*Stored data*.
────────────────
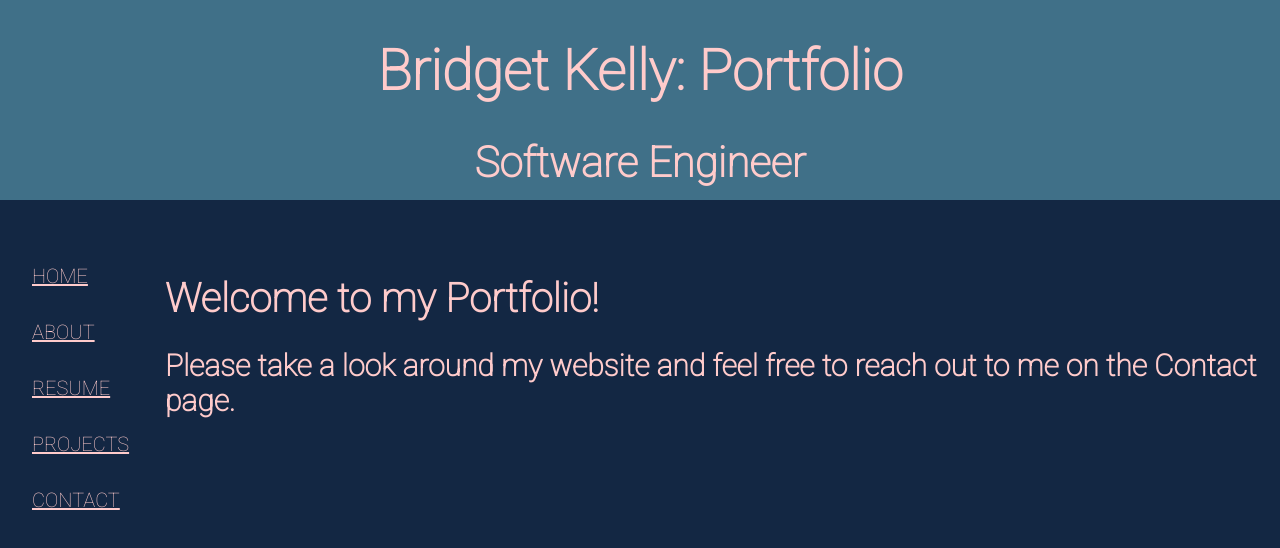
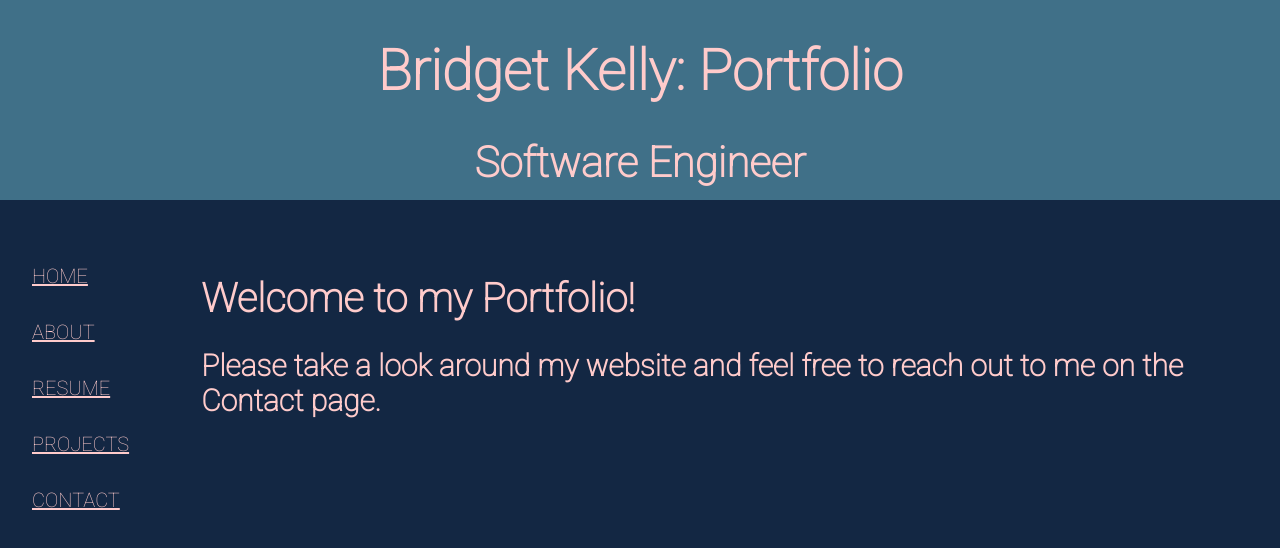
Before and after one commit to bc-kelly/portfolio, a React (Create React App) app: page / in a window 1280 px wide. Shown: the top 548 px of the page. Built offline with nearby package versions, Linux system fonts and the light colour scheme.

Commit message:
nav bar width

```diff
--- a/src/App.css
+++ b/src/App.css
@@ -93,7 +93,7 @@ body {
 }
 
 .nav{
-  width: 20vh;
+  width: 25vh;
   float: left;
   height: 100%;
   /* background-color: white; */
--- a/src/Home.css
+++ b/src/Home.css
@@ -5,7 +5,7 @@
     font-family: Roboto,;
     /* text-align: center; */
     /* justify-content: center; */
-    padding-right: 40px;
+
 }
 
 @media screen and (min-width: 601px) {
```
────────────────
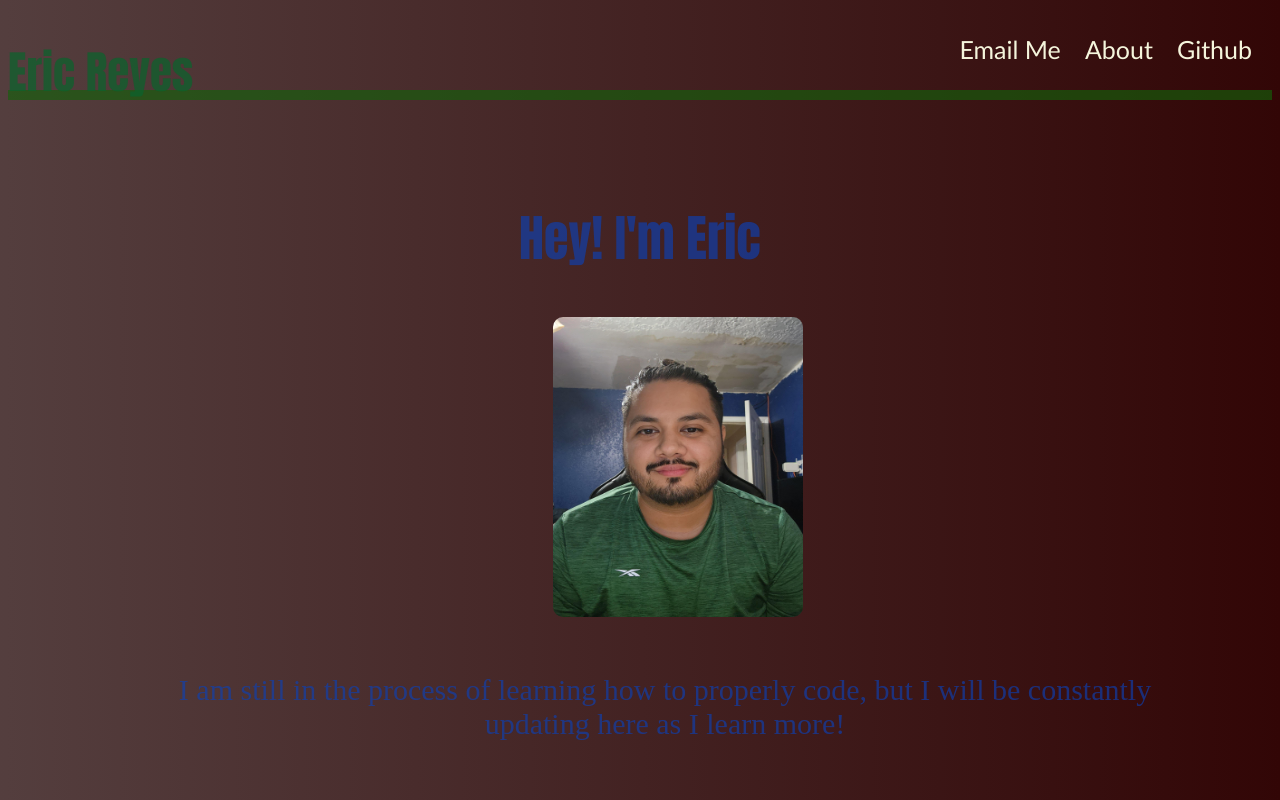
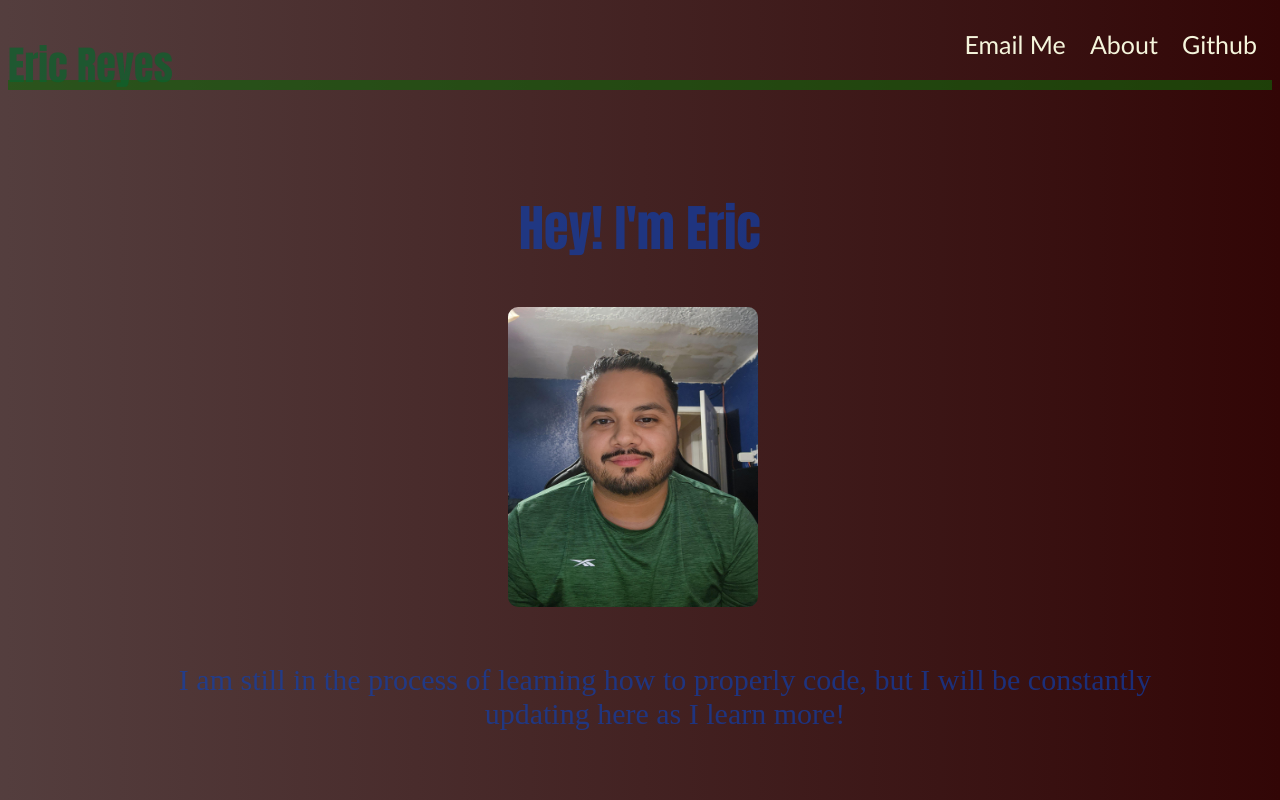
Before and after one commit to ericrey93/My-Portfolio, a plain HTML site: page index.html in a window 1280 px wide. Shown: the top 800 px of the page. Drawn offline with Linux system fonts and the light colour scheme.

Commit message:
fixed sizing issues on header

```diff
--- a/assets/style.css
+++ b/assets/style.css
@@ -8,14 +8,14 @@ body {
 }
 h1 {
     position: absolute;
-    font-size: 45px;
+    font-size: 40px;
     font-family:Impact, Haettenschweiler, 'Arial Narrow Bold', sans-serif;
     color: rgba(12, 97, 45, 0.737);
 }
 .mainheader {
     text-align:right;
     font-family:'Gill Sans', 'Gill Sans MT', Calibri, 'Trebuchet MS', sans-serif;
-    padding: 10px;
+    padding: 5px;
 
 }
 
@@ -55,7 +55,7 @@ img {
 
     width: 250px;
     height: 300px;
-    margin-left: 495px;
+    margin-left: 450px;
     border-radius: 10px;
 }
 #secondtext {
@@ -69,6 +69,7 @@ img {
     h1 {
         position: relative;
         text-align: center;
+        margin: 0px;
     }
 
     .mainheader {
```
────────────────
*Instructions to follow*. Look over the records above and copy each line that includes the string "right".

*Your response*.
-    padding-right: 40px;
     text-align:right;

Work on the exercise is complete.